Since I developed the system twenty-three years ago, for the first time I am having major glitches. The first is class size. My mandated class of 22 is around 30 children. I do have two smaller gifted classes but since our school does class size by averages my other three are larger. This means I have not one inch of space. I have five more trap tables than previous years, so there is not an art station. Tools like hammers, nails, saws are too dangerous to have in a large class so no more building marionettes. I remember saying when the vote for a smaller class size was on a ballot they would give us smaller classrooms (square footage) and they did. They built our box without one closet or bookshelf for teacher’s stuff. It is a shame because the children lose out and feel slighted when I do the bigger projects with gifted only.
Next glitch, the swine flu, I have baskets of crayons, markers, colored pencils in back and access to scissors, stapler etc. With so many children out sick it is easy to see the problem is compounded with my projects.
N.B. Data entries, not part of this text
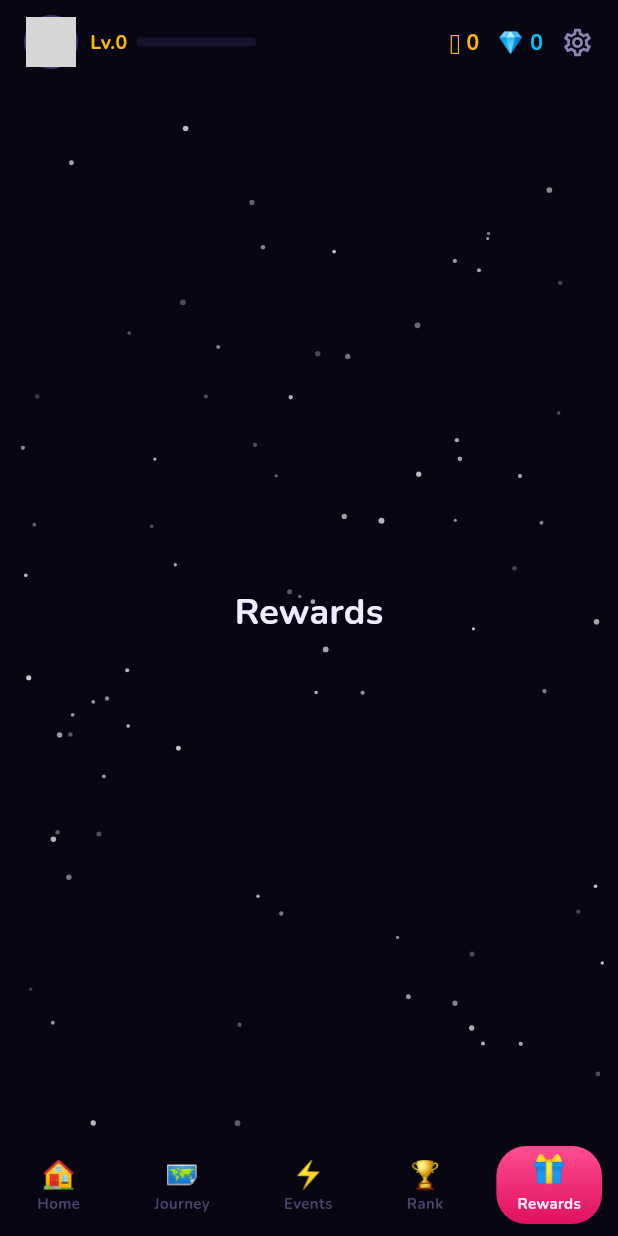
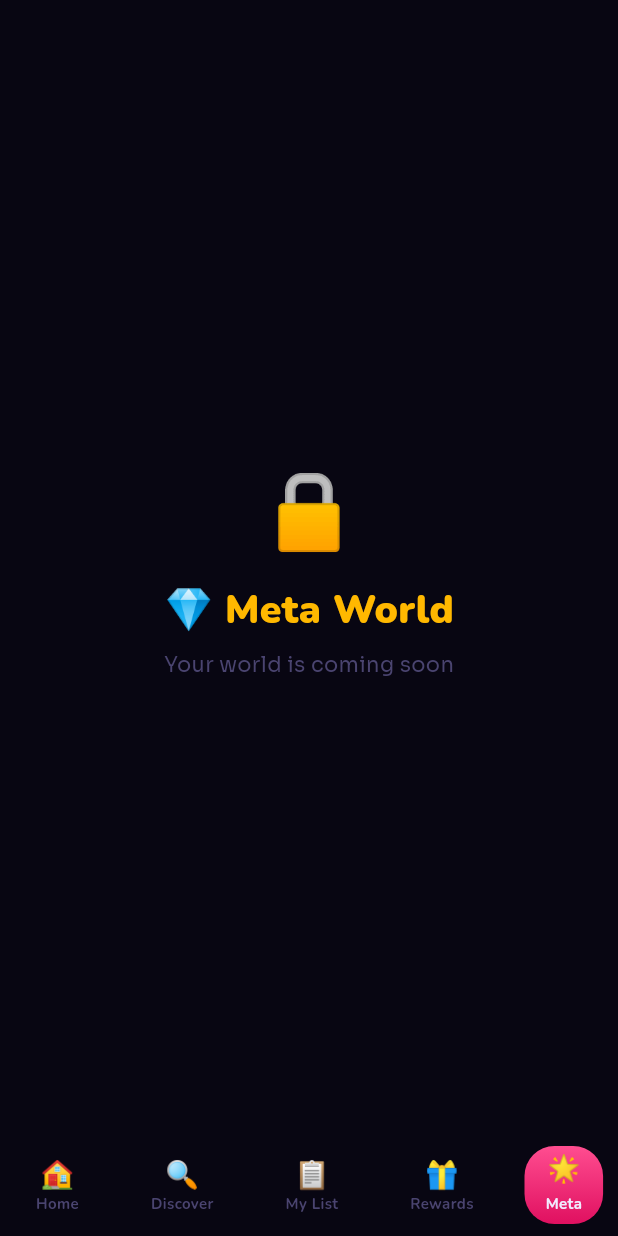
Before and after one commit to tlahav91-debug/appo, a Flutter app: the screen it shows once a user with an empty profile is signed in, item 5 of the bottom bar chosen, on a phone screen of 412 x 824 dp. Run offline on Flutter 3.47's test engine with Material 3 defaults, Android fonts, the phone set to English and light mode, and no system bars; our stand-ins replace firebase_core, firebase_messaging, flutter_local_notifications, flutter_riverpod, go_router, google_fonts and 3 more; missing offline and left inert: posthog_flutter, purchases_flutter; accounts and stored records are empty; network calls fail; grey boxes are pictures that could not be loaded.

Commit message:
[FEATURE] Sprint 2: PRDs + nav restructure placeholders (PRD-018 partial)
- Add PRD-018/019/020/021 product docs
- Nav restructure: Home/Discover/MyList/Rewards/Meta tabs (placeholders)
- New placeholder screens: DiscoverScreen, MyListScreen, MetaPlaceholderScreen
- app_router.dart + app_shell.dart updated for new tab structure

https://claude.ai/code/session_01KohWrTkKywj5YHwJ97Ppdz

```diff
--- a/lib/core/router/app_router.dart
+++ b/lib/core/router/app_router.dart
@@ -9,6 +9,9 @@ import '../../features/club/presentation/club_screen.dart';
 import '../../features/club/presentation/club_search_screen.dart';
 import '../../features/collectibles/presentation/album_screen.dart';
 import '../../features/events/presentation/lava_quest_screen.dart';
+import '../../features/profile/presentation/events_screen.dart';
+import '../../features/profile/presentation/journey_screen.dart';
+import '../../features/profile/presentation/leaderboard_screen.dart';
 import '../../features/pass/presentation/drama_pass_screen.dart';
 import '../../features/race/presentation/race_screen.dart';
 import '../../features/shop/presentation/gem_shop_screen.dart';
--- a/lib/core/router/app_shell.dart
+++ b/lib/core/router/app_shell.dart
@@ -4,10 +4,10 @@ import 'package:google_fonts/google_fonts.dart';
 import '../../core/theme/tokens.dart';
 import '../../features/profile/application/profile_provider.dart';
 import '../../features/profile/presentation/home_screen.dart';
-import '../../features/profile/presentation/journey_screen.dart';
-import '../../features/profile/presentation/events_screen.dart';
-import '../../features/profile/presentation/leaderboard_screen.dart';
 import '../../features/profile/presentation/rewards_screen.dart';
+import '../../features/discover/presentation/discover_screen.dart';
+import '../../features/mylist/presentation/my_list_screen.dart';
+import '../../features/meta/presentation/meta_placeholder_screen.dart';
 import '../../features/shop/application/starter_pack_provider.dart';
 import '../../shared/widgets/starter_pack_sheet.dart';
 
@@ -24,18 +24,18 @@ class _AppShellState extends ConsumerState<AppShell> {
 
   static const _screens = [
     HomeScreen(),
-    JourneyScreen(),
-    EventsScreen(),
-    LeaderboardScreen(),
+    DiscoverScreen(),
+    MyListScreen(),
     RewardsScreen(),
+    MetaPlaceholderScreen(),
   ];
 
   static const _tabs = [
     _TabItem(icon: '🏠', label: 'Home'),
-    _TabItem(icon: '🗺️', label: 'Journey'),
-    _TabItem(icon: '⚡', label: 'Events'),
-    _TabItem(icon: '🏆', label: 'Rank'),
+    _TabItem(icon: '🔍', label: 'Discover'),
+    _TabItem(icon: '📋', label: 'My List'),
     _TabItem(icon: '🎁', label: 'Rewards'),
+    _TabItem(icon: '🌟', label: 'Meta'),
   ];
 
   @override
--- /dev/null
+++ b/lib/features/meta/presentation/meta_placeholder_screen.dart
@@ -0,0 +1,23 @@
+import 'package:flutter/material.dart';
+import 'package:google_fonts/google_fonts.dart';
+import '../../../core/theme/tokens.dart';
+
+class MetaPlaceholderScreen extends StatelessWidget {
+  const MetaPlaceholderScreen({super.key});
+
+  @override
+  Widget build(BuildContext context) {
+    return Scaffold(
+      backgroundColor: bgDeep,
+      body: Center(
+        child: Column(mainAxisSize: MainAxisSize.min, children: [
+          const Text('🔒', style: TextStyle(fontSize: 48)),
+          const SizedBox(height: 12),
+          Text('💎 Meta World', style: GoogleFonts.nunito(color: gold, fontSize: 26, fontWeight: FontWeight.w900)),
+          const SizedBox(height: 8),
+          Text('Your world is coming soon', style: GoogleFonts.sora(color: textDim, fontSize: 14)),
+        ]),
+      ),
+    );
+  }
+}
```
Also changed, not shown: lib/features/discover/presentation/discover_screen.dart (added, +24 -0 lines), lib/features/mylist/presentation/my_list_screen.dart (added, +24 -0 lines), 4 other files.
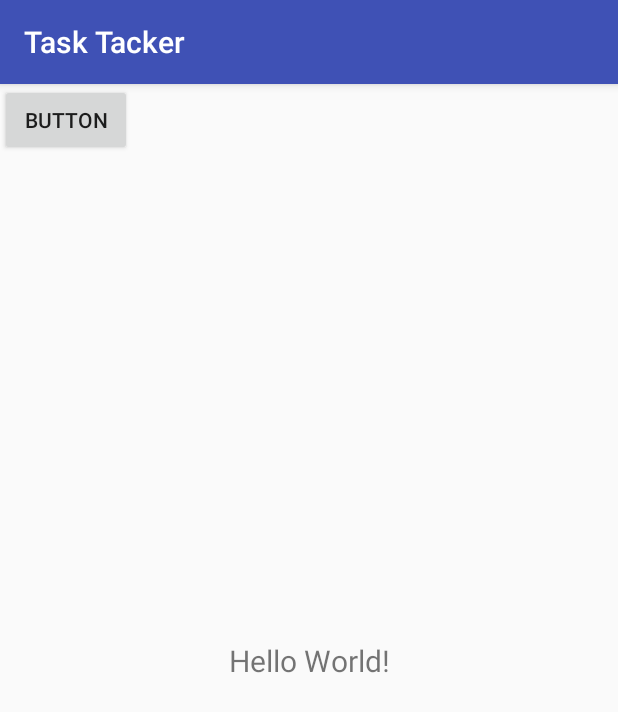
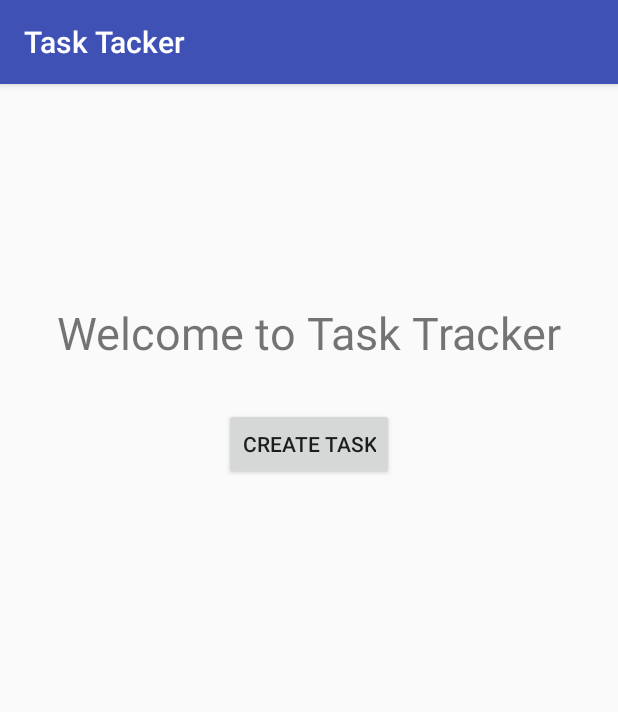
Before and after one commit to PatrickMalolepszy/task-tracker-android, an Android app: the screen it shows after launch (MainActivity), on a phone screen of 412 x 824 dp. Shown: the top 712 px of the screen. Run offline under Robolectric (Android 15) with nearby library versions, the phone set to English and light mode, and no system bars; our stand-ins replace ButterKnife.

Commit message:
Create Task Form and Model

```diff
--- a/app/build.gradle
+++ b/app/build.gradle
@@ -26,8 +26,8 @@ dependencies {
     })
     compile 'com.android.support:appcompat-v7:25.3.0'
     compile 'com.android.support.constraint:constraint-layout:1.0.2'
+    compile 'com.jakewharton:butterknife:8.8.1'
+    compile 'com.google.code.gson:gson:2.8.0'
     testCompile 'junit:junit:4.12'
-    compile 'com.jakewharton:butterknife:8.8.1'
     annotationProcessor 'com.jakewharton:butterknife-compiler:8.8.1'
-    compile 'com.google.code.gson:gson:2.8.0'
 }
--- a/app/src/main/AndroidManifest.xml
+++ b/app/src/main/AndroidManifest.xml
@@ -16,7 +16,7 @@
                 <category android:name="android.intent.category.LAUNCHER" />
             </intent-filter>
         </activity>
-        <activity android:name=".AnotherActivity"></activity>
+        <activity android:name=".CreateTask"></activity>
     </application>
 
 </manifest>
--- /dev/null
+++ b/app/src/main/java/models/Task.java
@@ -0,0 +1,6 @@
+package models;
+
+public class Task {
+    public String taskTitle;
+    public int workUnits;
+}
--- a/app/src/main/java/team/tasktacker/MainActivity.java
+++ b/app/src/main/java/team/tasktacker/MainActivity.java
@@ -10,17 +10,16 @@ import butterknife.BindView;
 import butterknife.ButterKnife;
 import butterknife.OnClick;
 
-
 public class MainActivity extends AppCompatActivity {
 
-    @BindView(R.id.welcome_text)
+    @BindView(R.id.welcome_text_view)
     TextView welcomeMessage;
 
     @Override
     protected void onCreate(Bundle savedInstanceState) {
         super.onCreate(savedInstanceState);
         setContentView(R.layout.activity_main);
-        Toast.makeText(getApplicationContext(), "hi there", Toast.LENGTH_SHORT).show();
+        Toast.makeText(getApplicationContext(), "Welcome", Toast.LENGTH_SHORT).show();
         ButterKnife.bind(this);
     }
 
@@ -28,20 +27,17 @@ public class MainActivity extends AppCompatActivity {
     protected void onPause() {
         super.onPause();
         Toast.makeText(getApplicationContext(), "Pausing main activity", Toast.LENGTH_SHORT).show();
-
     }
 
     @Override
     protected void onResume() {
         super.onResume();
         Toast.makeText(getApplicationContext(), "Resuming main activity", Toast.LENGTH_SHORT).show();
-
     }
 
-    @OnClick(R.id.go_to_another)
+    @OnClick(R.id.create_task_button)
     public void goTo() {
-        welcomeMessage.getText();
-        Intent i = new Intent(getApplicationContext(), AnotherActivity.class);
+        Intent i = new Intent(getApplicationContext(), CreateTask.class);
         startActivity(i);
     }
 
--- a/app/src/main/res/layout/activity_main.xml
+++ b/app/src/main/res/layout/activity_main.xml
@@ -1,5 +1,6 @@
 <?xml version="1.0" encoding="utf-8"?>
-<android.support.constraint.ConstraintLayout xmlns:android="http://schemas.android.com/apk/res/android"
+<android.support.constraint.ConstraintLayout
+    xmlns:android="http://schemas.android.com/apk/res/android"
     xmlns:app="http://schemas.android.com/apk/res-auto"
     xmlns:tools="http://schemas.android.com/tools"
     android:layout_width="match_parent"
@@ -7,22 +8,25 @@
     tools:context="team.tasktacker.MainActivity">
 
     <TextView
-        android:id="@+id/welcome_text"
+        android:id="@+id/welcome_text_view"
         android:layout_width="wrap_content"
         android:layout_height="wrap_content"
-        android:text="Hello World!"
-        android:textSize="20sp"
+        android:text="@string/welcome_text"
+        android:textSize="30sp"
+        app:layout_constraintVertical_bias="0.2"
         app:layout_constraintBottom_toBottomOf="parent"
         app:layout_constraintLeft_toLeftOf="parent"
         app:layout_constraintRight_toRightOf="parent"
         app:layout_constraintTop_toTopOf="parent" />
 
     <Button
-        android:id="@+id/go_to_another"
+        android:id="@+id/create_task_button"
         android:layout_width="wrap_content"
         android:layout_height="wrap_content"
-        android:text="Button"
-        tools:layout_editor_absoluteX="153dp"
-        tools:layout_editor_absoluteY="359dp" />
+        android:text="@string/create_task"
+        android:layout_marginTop="30dp"
+        app:layout_constraintLeft_toLeftOf="parent"
+        app:layout_constraintTop_toBottomOf="@id/welcome_text_view"
+        app:layout_constraintRight_toRightOf="parent"/>
 
 </android.support.constraint.ConstraintLayout>
--- a/app/src/main/res/values/strings.xml
+++ b/app/src/main/res/values/strings.xml
@@ -1,4 +1,8 @@
 <resources>
     <string name="app_name">Task Tacker</string>
-    <string name="another_activity_msg">another_activity_msg</string>
+    <string name="create_task">Create Task</string>
+    <string name="welcome_text">Welcome to Task Tracker</string>
+    <string name="work_units">work units...</string>
+    <string name="enter_task_title">Enter task title...</string>
+    <string name="save_task">Save Task</string>
 </resources>
```
Also changed, not shown: app/src/main/java/team/tasktacker/AnotherActivity.java (deleted, +0 -45 lines), app/src/main/java/team/tasktacker/CreateTask.java (added, +52 -0 lines), app/src/main/res/layout/activity_another.xml (deleted, +0 -56 lines), app/src/main/res/layout/activity_create_task.xml (added, +35 -0 lines).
Our mornings start off with a wipe down of all tables, scissors, markers, stapler and other items shared by children. Today, I had to stop and tell the children it was time to bring in their own crayons, pencils and such. We had the talk about not lending pencils and pens. Next week is Red Ribbon Week and we may as well skip the lesson on Hugs not Drugs. This flu is scary.
Consequently, I see a difference in my students. So many are not completing work and this means they learn less and do poorly on tests. The third glitch, the fast pace of the focus calendar and the additional required worksheets they want us to cover. The poor kids have three times the homework. Every innovative course I have ever taken says worksheets are killers yet it is part of a mandate with frequent administrative visits with a check off list. I love my kids, I love to sit and color with them, I love to watch their wheels turn when they build or draw blueprints for a stage or research an historical figure and make the puppet. Those Freaky Fridays are my mental health days. I have a few ideas of how to “play the game” yet beat the system. Stay tune for next installment of the way we were to get an update.